Even if the national coach rejected the word “restart” on Wednesday and preferred to speak of “development”, of the hoped for “momentum” and “flow”: The move from gloomy Trondheim to Vienna, which is livable and lovable even at temperatures around zero also bring climate change around the team. At 8.30 p.m. the main round against Belarus, Croatia (Saturday), Austria (Monday) and the Czech Republic (Wednesday) is about the originally targeted, but recently out of focus, entry into the semi-finals. In all likelihood, only four victories will help the Germans to reach the semi-finals, perhaps not even that.
The game against the Belarusians led by the former Bundesliga champions’ coach Juri Schewzow is therefore a first endgame, and not only when looking at the table. For Prokop and his team it is about finding a handball access to the tournament – and also the necessary mental state. Does the team still manage to “pull themselves up”, as Prokop said, to a higher level? Or does it end silently and soundlessly before it really started? After the last impressions of Trondheim, there are certainly reasons to fear the second scenario. But the coach and the team are doing what they can to spread confidence. “We all know that we can do more,” said Uwe Gensheimer on Wednesday, “that’s why belief is there. We haven’t forgotten how to play handball. ”In the captain’s words, the extra daylight in Vienna only played a subordinate role.
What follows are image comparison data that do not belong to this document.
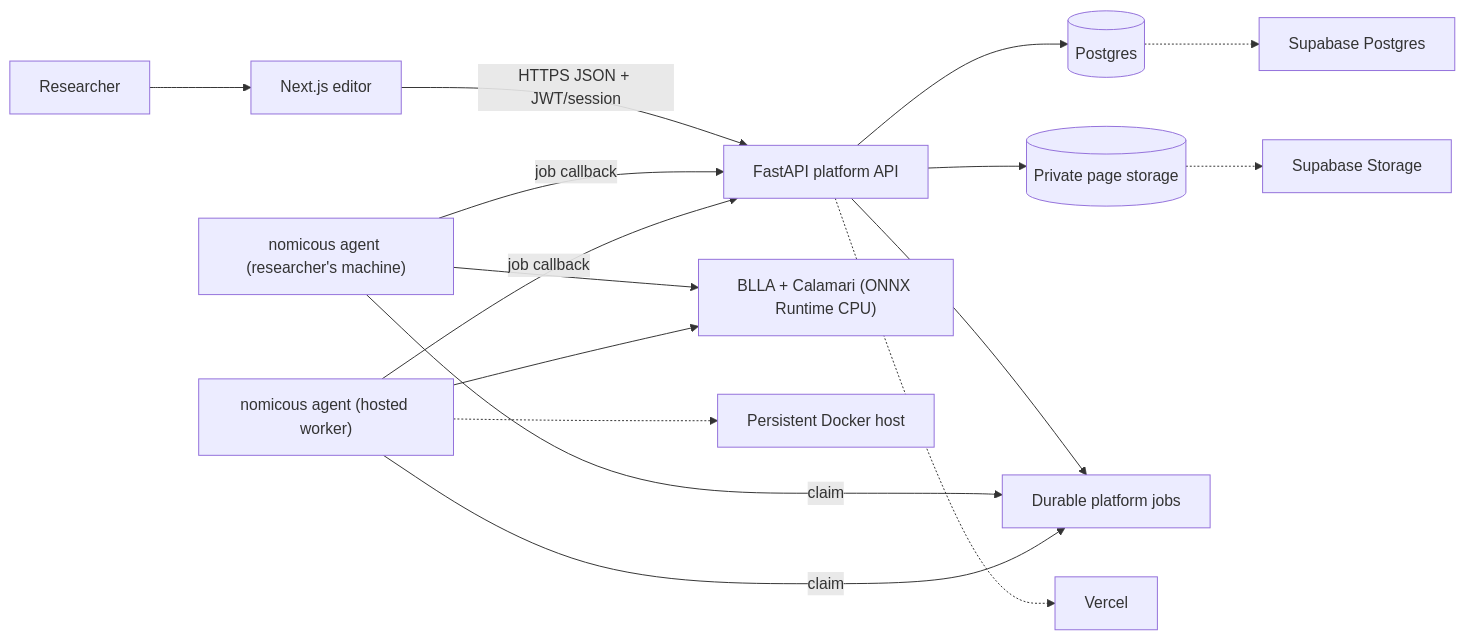
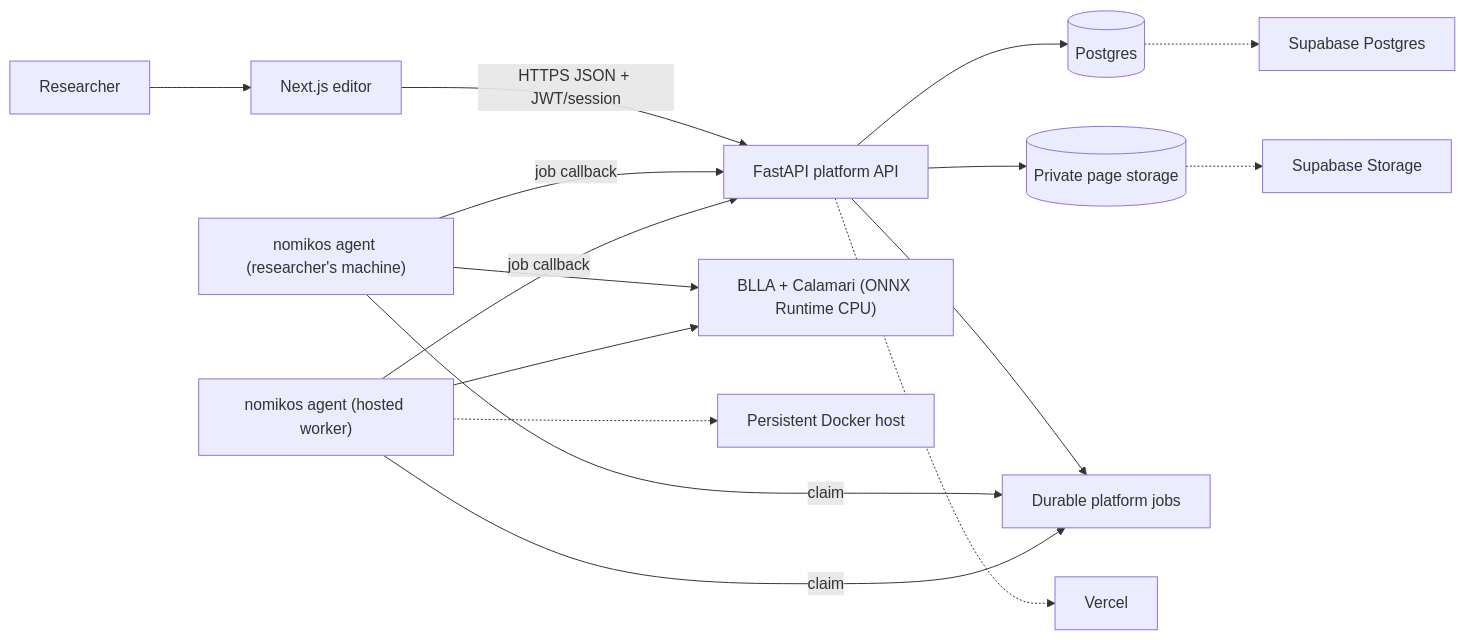
The first of 4 diagrams in docs/architecture.md (kkkamur07/greekOCR), drawn with Mermaid before and after one commit. The commit also changed other lines of this file and 644 other files, not shown here.

First line of the commit message:
rename: nomicous -> nomikos, domain -> nomikos.app

````diff
--- a/docs/architecture.md
+++ b/docs/architecture.md
@@ -9,18 +9,18 @@
 ```mermaid
 flowchart LR
     Researcher["Researcher"] --> Browser["Next.js editor"]
     Browser -->|"HTTPS JSON + JWT/session"| API["FastAPI platform API"]
     API --> DB[("Postgres")]
     API --> Storage[("Private page storage")]
     API --> Jobs["Durable platform jobs"]
-    LocalAgent["nomicous agent (researcher's machine)"] -->|"claim"| Jobs
-    HostedAgent["nomicous agent (hosted worker)"] -->|"claim"| Jobs
+    LocalAgent["nomikos agent (researcher's machine)"] -->|"claim"| Jobs
+    HostedAgent["nomikos agent (hosted worker)"] -->|"claim"| Jobs
     LocalAgent --> Models["BLLA + Calamari (ONNX Runtime CPU)"]
     HostedAgent --> Models
     LocalAgent -->|"job callback"| API
     HostedAgent -->|"job callback"| API
     API -.-> Vercel["Vercel"]
     DB -.-> Supabase["Supabase Postgres"]
     Storage -.-> SupabaseStorage["Supabase Storage"]
     HostedAgent -.-> Docker["Persistent Docker host"]
 ```
````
But the German team needs enlightenment. But: where should it come from? Gensheimer said that “we all have to throw more”, more emotionality, more footwork in the cover, more aggressiveness. “Going the extra mile” – the national coach also demanded this, especially in defense, to return to the level of the home World Cup last year and to strengthen the goalkeepers. “This is the basis for our success.” Prokop’s second point: a “faster, more disciplined attack game”. This is where Julius Kühn could come into play. Bold, 1.98 meters tall and a massive guy, carries the label “man for the light goals”. Every team likes someone like that, not only because they contribute something that can be counted, but also because it takes pressure off the others if they know that if we get caught up in the combination game, there will be someone who unties the knot, with force, will or even violence.